It’s not unusual to call yourself a comic fan, especially since comic heroes have become the biggest Hollywood properties in history. What is unusual is that, having been a comic fan for most of my own childhood, I am sick to death of Hollywood comic book films. Perhaps that seems as absurd as a Roy Rogers fan getting sick of ’50s John Wayne westerns, but hey—at least westerns could tell a self-contained story.
Perhaps that’s unfair. We’ve had plenty of good comic films, especially when the X-Men and Spider-Man movies hit their stride, or when then-unknown Iron Man claimed the spotlight for the first time. Those movies were made for the purpose of franchising, but they did not sacrifice their own narratives for the sake of promoting future films. In a post-Avengers world, that’s exclusively what each of these films do, since the only remaining goal is to repeat the crossover formula ad nauseum.
Marvel Studios has films planned all the way into 2020, and they’re really scraping the bottom of the barrel when it comes to recognizable characters. I know who Doctor Strange is, for instance, but I don’t know anyone who’s dying to see his on-screen debut. So it isn’t Avengers 3 that will benefit from Doctor Strange’s addition to the Marvel Universe, but rather Strange’s movie that will benefit from the assumption that its plot is essential setup for Avengers 3.

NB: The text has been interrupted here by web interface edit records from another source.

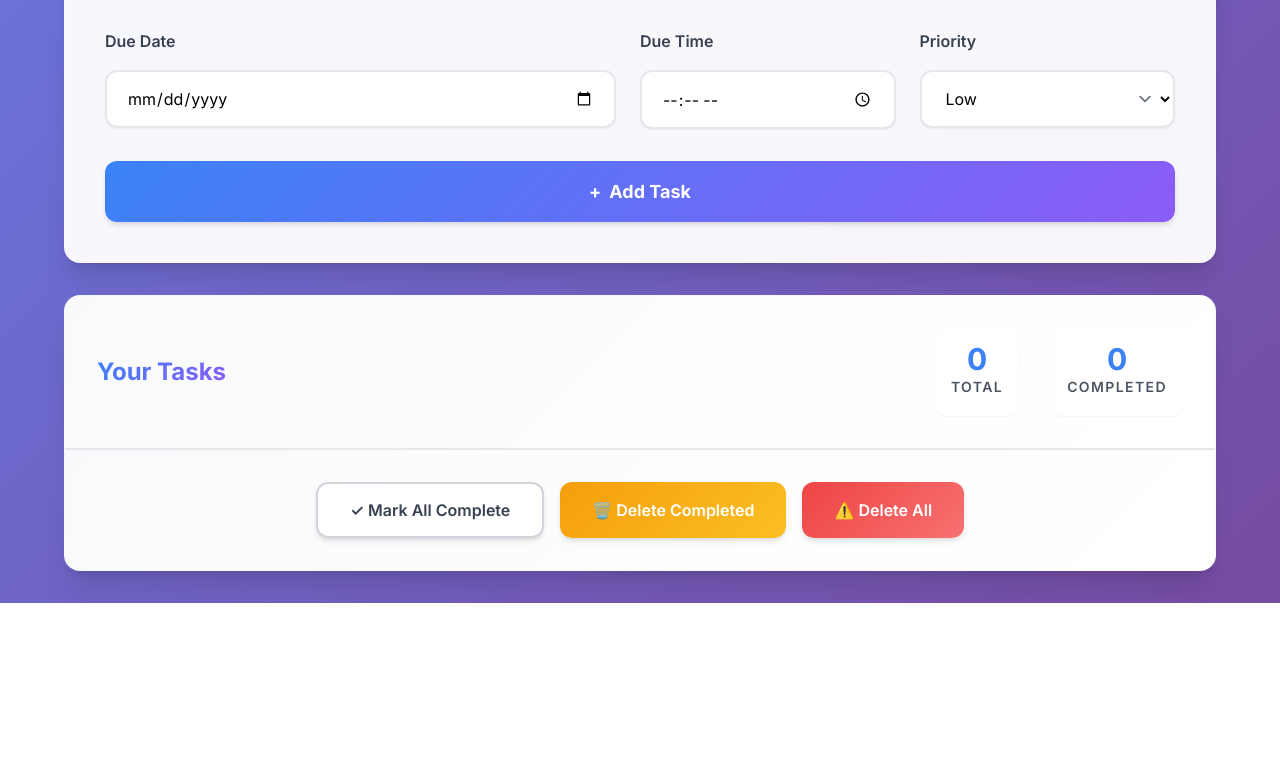
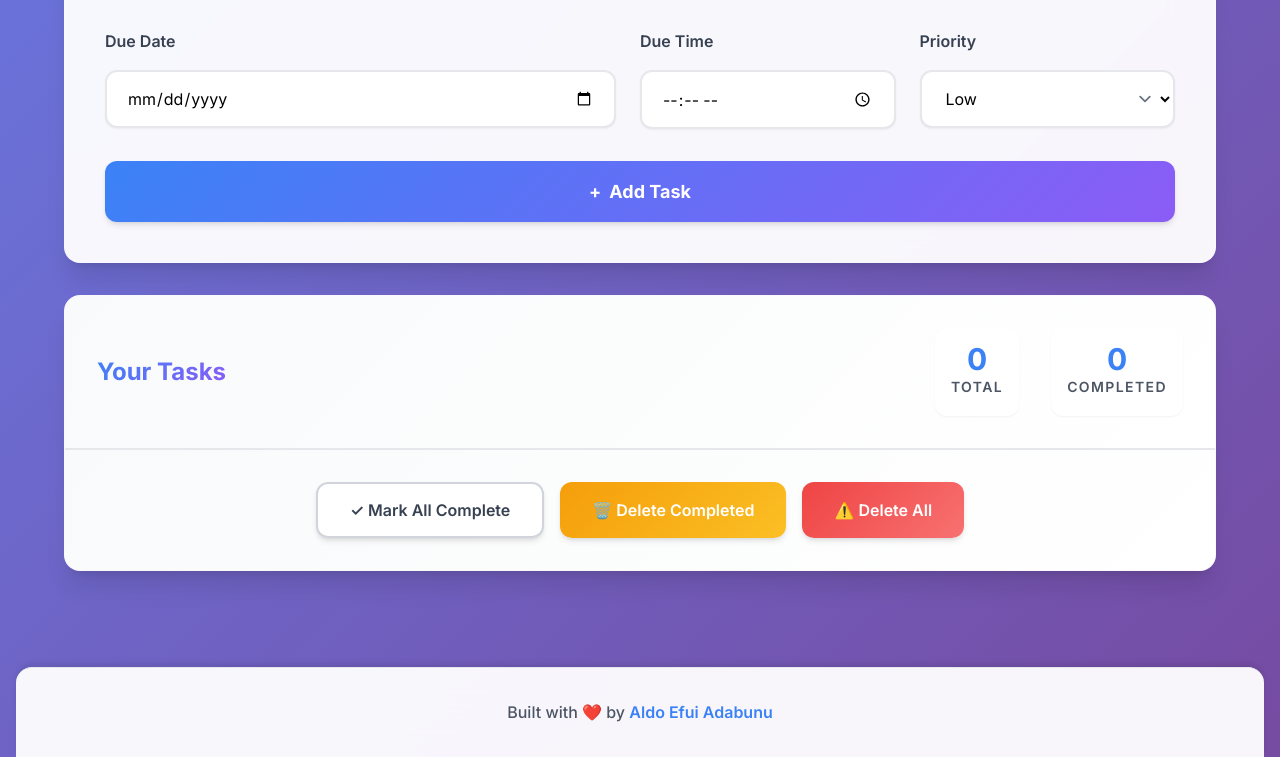
Before and after one commit to KwakuAldo/ToDo-app, a website built with webpack: page public/index.html in a window 1280 px wide. Shown: the part 623-1380 px from the top of the page. Before the commit the page ends 1226 px from the top, so only its background shows below. Built offline with nearby package versions, Linux system fonts and the light colour scheme.

Commit message:
feat: Add professional footer with portfolio link
- Added footer section with glass morphism design
- Included 'Built with ❤️ by Aldo Efui Adabunu' text
- Added portfolio link to dotaldokwaku.netlify.app
- Implemented smooth hover animations with gradient underline
- Added proper accessibility attributes (target, rel)
- Styled footer to match overall design system
- Fixed duplicate </main> tag in HTML structure

```diff
--- a/public/index.html
+++ b/public/index.html
@@ -97,7 +97,20 @@
         </div>
     </main>
 
-    </main>
+    <!-- Footer -->
+    <footer class="footer">
+        <div class="container">
+            <div class="footer__content">
+                <p class="footer__text">
+                    Built with ❤️ by
+                    <a href="https://dotaldokwaku.netlify.app" target="_blank" rel="noopener noreferrer" class="footer__link">
+                        Aldo Efui Adabunu
+                    </a>
+                </p>
+            </div>
+        </div>
+    </footer>
+
     <script src="../src/js/main.js"></script>
 </body>
 </html>
--- a/src/css/main.css
+++ b/src/css/main.css
@@ -672,11 +672,64 @@ body {
   outline-offset: 2px;
 }
 
+/* Footer */
+.footer {
+  background: rgba(255, 255, 255, 0.95);
+  border-top: 1px solid var(--gray-200);
+  box-shadow: 0 -4px 6px -1px rgb(0 0 0 / 0.1);
+  margin-top: var(--space-16);
+  backdrop-filter: blur(20px);
+  border-radius: var(--radius-xl) var(--radius-xl) 0 0;
+  margin: var(--space-16) var(--space-4) 0 var(--space-4);
+}
+
+.footer__content {
+  text-align: center;
+  padding: var(--space-8) 0;
+}
+
+.footer__text {
+  font-size: var(--font-size-base);
+  color: var(--gray-600);
+  margin: 0;
+  font-weight: 500;
+}
+
+.footer__link {
+  color: var(--primary-color);
+  text-decoration: none;
+  font-weight: 600;
+  transition: all var(--transition-fast);
+  position: relative;
+  display: inline-block;
+}
+
+.footer__link:hover {
+  color: var(--primary-dark);
+  transform: translateY(-1px);
+}
+
+.footer__link::after {
+  content: '';
+  position: absolute;
+  width: 0;
+  height: 2px;
+  bottom: -2px;
+  left: 0;
+  background: linear-gradient(135deg, var(--primary-color), #8b5cf6);
+  transition: width var(--transition-fast);
+}
+
+.footer__link:hover::after {
+  width: 100%;
+}
+
 /* Print styles */
 @media print {
   .header,
   .control-buttons,
-  .task-actions {
+  .task-actions,
+  .footer {
     display: none;
   }
 
```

Spoiler alert: It’s not.
Comic book movies are not made for comic book fans. The numbers make that clear. In July of 2016, DC comics’ number one hot property was the new Justice League series, selling an earnest 209,187 copies for $2.99 apiece. That’s $625,469 total.
Compare Batman v Superman: Dawn of Justice’s opening weekend. The film cost $250 million to make, and grossed $422.5 million worldwide on its opening weekend. Despite its steep box office decline in the following weeks, the film still made a total of $872.7 million dollars. Compare the annual operating budget of Douglas College; an anemic $126.3 million to run both campuses, $42.7 million of which comes from student tuition. Perhaps that tells us where our society’s interests lie.

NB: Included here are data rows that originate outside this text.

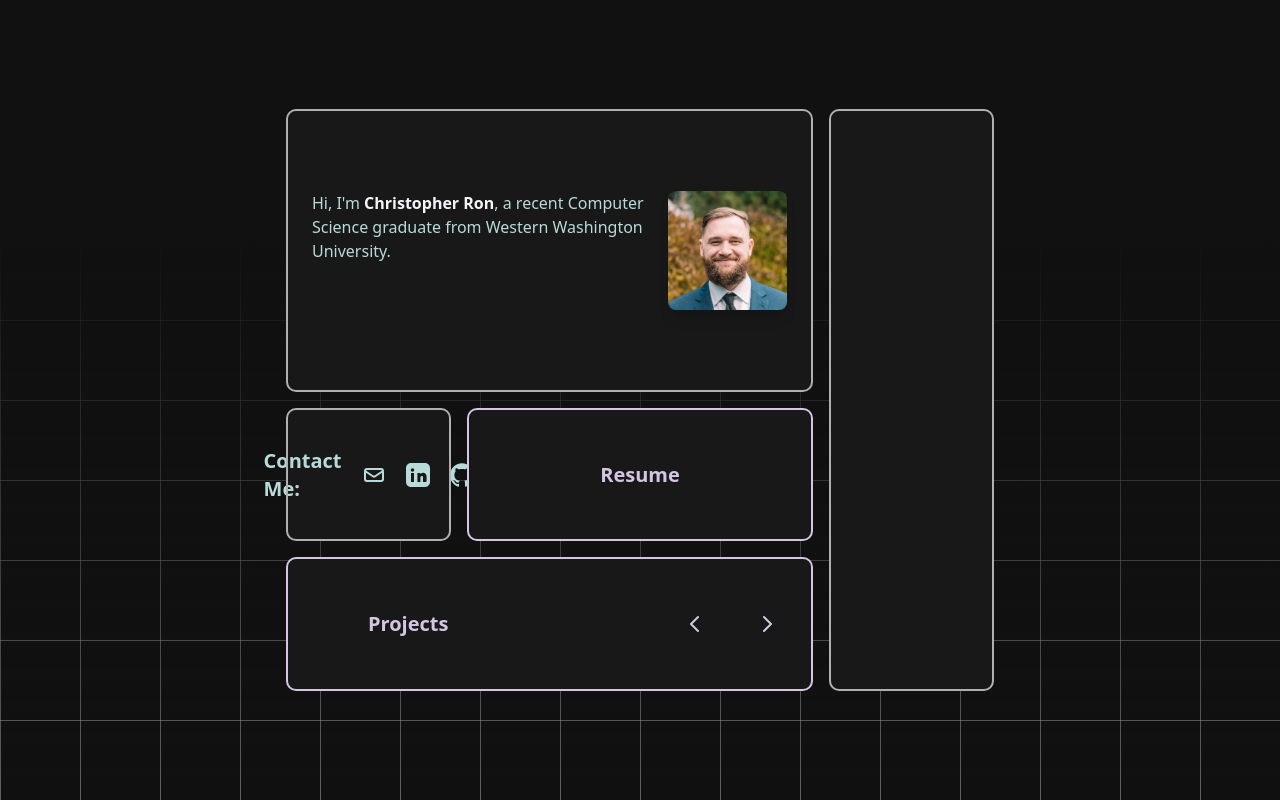
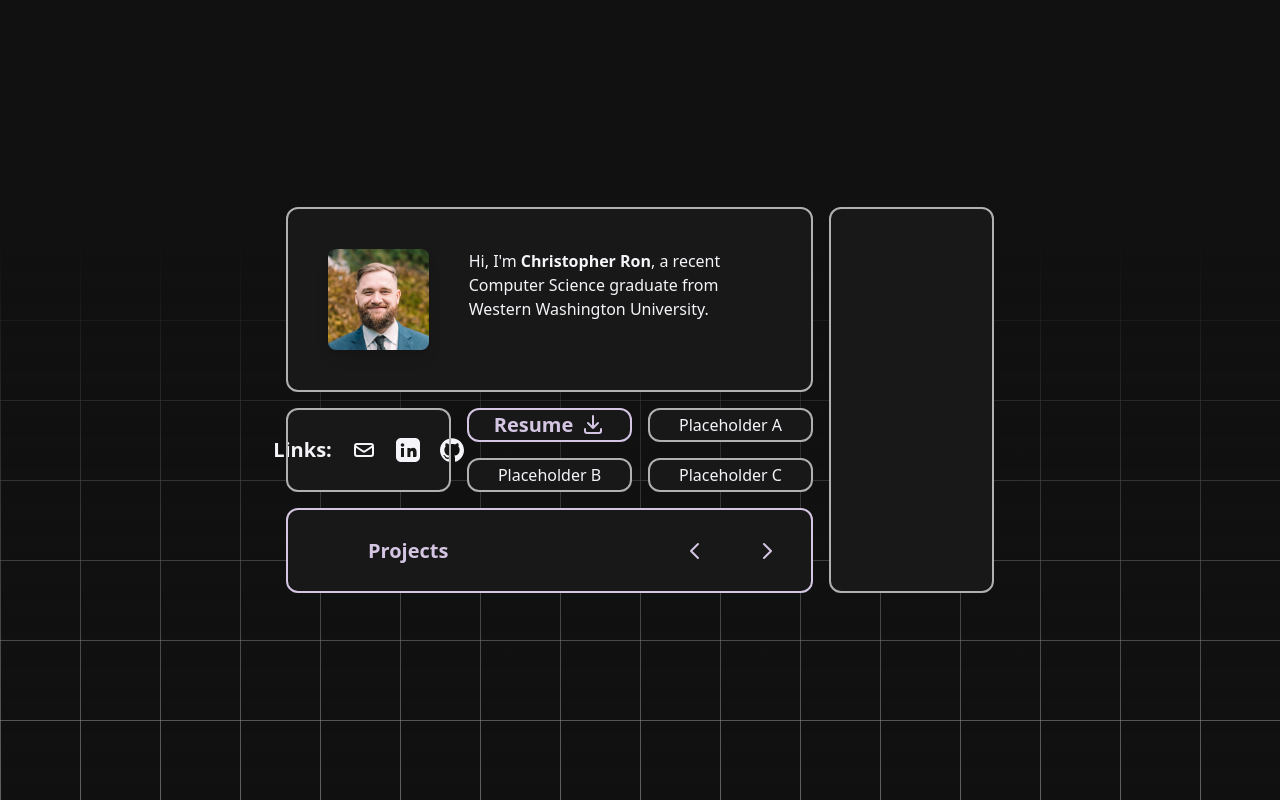
Before and after one commit to cjron128/portfolio-website, a website: page index.html in a window 1280 px wide. Drawn offline with nearby package versions, Linux system fonts and the light colour scheme; no server answers.

Commit message:
minor format changes

```diff
--- a/index.html
+++ b/index.html
@@ -2,11 +2,11 @@
 <html lang="en">
 
 <head>
-    <meta charset="UTF-8">
-    <meta name="viewport" content="width=device-width, initial-scale=1.0">
+    <meta charset="UTF-8" />
+    <meta name="viewport" content="width=device-width, initial-scale=1.0" />
     <title>Chris Ron - Software Dev</title>
     <script src="https://cdn.tailwindcss.com"></script>
-    <link rel="icon" href="./assets/icons/laptop.ico" type="image/x-icon">
+    <link rel="icon" href="./assets/icons/laptop.ico" type="image/x-icon" />
     <style>
         :root {
             --primary: #181818;
@@ -31,67 +31,29 @@
             overflow: hidden;
         }
 
-        .bg-primary {
+        .info-section {
             background: var(--primary);
-            opacity: 100;
-        }
-
-        .outline-custom {
             outline-style: solid;
             outline-width: 2px;
             outline-color: var(--accent1);
+            color: var(--accent3);
+            border-radius: 10px;
         }
 
-        .outline-custom2 {
+        .interact-section {
+            background: var(--primary);
             outline-style: solid;
             outline-width: 2px;
             outline-color: var(--accent4);
+            color: var(--accent4);
+            border-radius: 10px;
         }
 
-        .bg-secondary {
-            background: var(--secondary);
-        }
-
-
-        .bg-accent1 {
-            background: var(--accent1);
-        }
-
-        .bg-accent2 {
-            background: var(--accent2);
-        }
-
-        .bg-accent3 {
-            background: var(--accent3);
-        }
-
-        .bg-accent4 {
+        .repo-card {
             background: var(--accent4);
-        }
-
-        .text-primary {
             color: var(--primary);
-        }
-
-
-        .text-secondary {
-            color: var(--secondary);
-        }
-
-        .text-accent1 {
-            color: var(--accent1);
-        }
-
-        .text-accent2 {
-            color: var(--accent2);
-        }
-
-        .text-accent3 {
-            color: var(--accent3);
-        }
-
-        .text-accent4 {
-            color: var(--accent4);
+            border-radius: 10px;
+            padding: 12px;
         }
 
         .grid-overlay {
@@ -140,13 +102,13 @@
                 el.addEventListener('mouseenter', () => {
                     // Clear any previous transition to avoid interference
                     el.style.transition = "none";
-                    const x = Math.random() * 20 - 10; // random between -2px and 2px
+                    const x = Math.random() * 20 - 10;
                     const y = Math.random() * 20 - 10;
                     el.style.transition = "transform 4s ease";
                     el.style.transform = `translate(${x}px, ${y}px)`;
-                    // Start an interval to randomly update the transform every 500ms
+                    // Start an interval to randomly update the transform every 2s
                     interval = setInterval(() => {
-                        const x = Math.random() * 20 - 10; // random between -2px and 2px
+                        const x = Math.random() * 20 - 10;
                         const y = Math.random() * 20 - 10;
                         el.style.transition = "transform 4s ease";
                         el.style.transform = `translate(${x}px, ${y}px)`;
@@ -167,11 +129,10 @@
 <body>
     <div class="w-full h-full grid-overlay z-2"></div>
     <div class="w-full h-full color-overlay z-1"></div>
-    <div class="z-0 w-full grid grid-cols-4 grid-rows-8 gap-5 px-72 ">
+    <div class="z-0 w-full grid grid-cols-4 grid-rows-8 gap-5 px-72">
         <!-- About Section -->
-        <div
-            class="row-span-4 col-span-3 bg-primary outline-custom text-accent2 px-6 py-20 flex flex-col justify-center rounded-lg floating hover:scale-105">
-            <div class="flex flex-row">
+        <div class="info-section col-start-1 row-span-4 col-span-3 px-10 py-10 flex flex-col justify-center">
+            <div class="flex flex-row-reverse gap-10">
                 <div class="w-3/4 text-left">
                     <p>Hi, I'm <span class="font-bold text-accent3">Christopher Ron</span>, a recent Computer Science
                         graduate from Western Washington University.</p>
@@ -182,18 +143,17 @@
             </div>
         </div>
 
-        <!-- Placeholder Section -->
-        <div class="row-span-8 col-span-1 bg-primary outline-custom text-accent2 rounded-lg floating"></div>
+        <!-- Right Placeholder Section -->
+        <div class="info-section col-start-4 row-span-8 col-span-1">
+        </div>
 
         <!-- Modified Contact Info (2 rows) -->
-        <div
-            class="row-span-2 col-span-1 bg-primary outline-custom text-accent2 flex items-center justify-center p-4 rounded-lg ">
+        <div class="info-section col-start-1 row-span-2 col-span-1 flex items-center justify-center p-4">
             <div class="flex items-center space-x-5">
-                <span class="text-xl font-bold">Contact Me:</span>
-                <div class="flex space-x-5 ">
+                <span class="text-xl font-bold">Links:</span>
+                <div class="flex space-x-5">
                     <!-- Email Icon -->
-                    <a href="mailto:christopherjron@gmail.com" class="text-accent hover:text-accent2"
-                        aria-label="Email">
+                    <a href="mailto:christopherjron@gmail.com" aria-label="Email">
                         <svg xmlns="http://www.w3.org/2000/svg" fill="none" viewBox="0 0 24 24" stroke="currentColor"
                             class="w-6 h-6 floating">
                             <path stroke-linecap="round" stroke-linejoin="round" stroke-width="2"
@@ -222,15 +182,34 @@
             </div>
         </div>
 
-        <!-- Resume Download -->
-        <a href="#resume"
-            class="row-span-2 col-span-2 flex items-center justify-center bg-primary outline-custom2 text-accent4 font-bold text-xl transition rounded-lg floating">
-            Resume
-        </a>
+        <!-- Resume Download (Modified to span 1 row and 1 col with download icon) -->
+        <button href="#" onclick="alert('Download Resume placeholder')"
+            class="interact-section floating col-start-2 row-span-1 col-span-1 flex items-center justify-center font-bold text-xl transition">
+            <span>Resume</span>
+            <svg xmlns="http://www.w3.org/2000/svg" fill="none" viewBox="0 0 24 24" stroke="currentColor"
+                class="w-6 h-6 ml-2">
+                <path stroke-linecap="round" stroke-linejoin="round" stroke-width="2"
+                    d="M4 16v2a2 2 0 002 2h12a2 2 0 002-2v-2M7 10l5 5 5-5M12 15V3" />
+            </svg>
+        </button>
+
+        <!-- New Placeholder Section A (Filling freed cell at row 5, col 3) -->
+        <div class="info-section col-start-3 row-span-1 col-span-1 flex items-center justify-center">
+            Placeholder A
+        </div>
+
+        <!-- New Placeholder Section B (Filling freed cell at row 6, col 2) -->
+        <div class="info-section col-start-2 row-span-1 col-span-1 flex items-center justify-center">
+            Placeholder B
+        </div>
+
+        <!-- New Placeholder Section C (Filling freed cell at row 6, col 3) -->
+        <div class="info-section col-start-3 row-span-1 col-span-1 flex items-center justify-center">
+            Placeholder C
+        </div>
 
         <!-- Projects Section -->
-        <section id="projects"
-            class="row-span-2 col-span-3 bg-primary outline-custom2 text-accent4 rounded-lg flex flex-row justify-center">
+        <section id="projects" class="interact-section col-start-1 row-span-2 col-span-3 flex flex-row justify-center">
             <h2 class="text-xl font-bold mx-20 my-auto">Projects</h2>
             <div class="flex flex-row items-center w-full justify-end my-auto px-6">
                 <!-- Left Arrow -->
@@ -267,9 +246,7 @@
                 // Function to update the carousel transform based on the container width and gap.
                 const updateCarousel = () => {
                     const containerWidth = projectsContainer.clientWidth;
-                    // Retrieve the gap from computed styles (assumes gap is defined in pixels)
                     const gapValue = parseFloat(getComputedStyle(projectsInner).gap) || 0;
-                    // Each card occupies the full container width plus the gap (for all cards except the last)
                     projectsInner.style.transform = `translateX(-${currentIndex * (containerWidth + gapValue)}px)`;
                 };
 
@@ -277,12 +254,18 @@
                 fetch('https://api.github.com/users/cjron128/repos')
                     .then(response => response.json())
                     .then(repos => {
+                        repos.sort((a, b) => {
+                            if (a.name.toLowerCase() === 'java-chatbot') return -1;
+                            if (b.name.toLowerCase() === 'java-chatbot') return 1;
+                            if (a.name.toLowerCase() === 'portfolio-website') return -1;
+                            if (b.name.toLowerCase() === 'portfolio-website') return 1;
+                            return 0;
+                        });
                         repos.forEach(repo => {
                             const card = document.createElement('a');
                             card.href = repo.html_url;
                             card.target = '_blank';
-                            // Each card takes full width of the container and won't shrink.
-                            card.className = 'bg-secondary text-accent3 p-4 rounded-lg w-full h-[100px] transition transform flex-shrink-0';
+                            card.className = 'repo-card w-full h-[100px] transition transform flex-shrink-0';
 
                             const title = document.createElement('h3');
                             title.className = 'font-bold text-lg mb-2';
@@ -294,9 +277,9 @@
 
                             card.appendChild(title);
                             card.appendChild(description);
+                            console.log(repo.name);
                             projectsInner.appendChild(card);
                         });
-                        // After cards are added, update the carousel transform.
                         updateCarousel();
                     });
 
@@ -316,7 +299,6 @@
                     }
                 });
 
-                // Update carousel on window resize to recalc container width
                 window.addEventListener('resize', updateCarousel);
             });
         </script>
```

WB Studios didn’t get those fat stacks from the comic fans who complained bitterly about Batman v Superman. The general population is the main consumer for these movies, and that’s the only reason they get made at the rate they do. That’s not a bad thing for Marvel and DC; thanks to the movies, more people like these characters than ever before. Therefore, script writers fill the movies with pandering comic references and Stan Lee cameos, not because this maintains the total viewership, but because it secures comic fans as a faithful niche audience.
So, comic book films have nothing to thank the source material for. In fact, without the media attention the films provide, comic books might have lost their readership entirely over the last two decades. Marvel Comics went bankrupt in the ’90s when fans lost interest en masse after the death of the newsstand market. The only thing that saved them was leasing their IP’s movie rights to studios like Fox. DC Comics was already safe under the Time Warner umbrella, having long since broken into the world of film with Superman in 1978.
Between their lowest common denominator focus, massive budgets, and incessant, plot-mangling cross-promotion, it is hard to see these films as anything other than two-hour commercials for other two hour commercials for tired crossover films. I, for one, have grown tired of these billions-grossing Hollywood soap operas. The only reason I give a fluid ounce of shit is because there is practically nothing else to watch, and won’t be for a good long while.
Guess I’ll see you all at Guardians of the Galaxy, Vol. 2.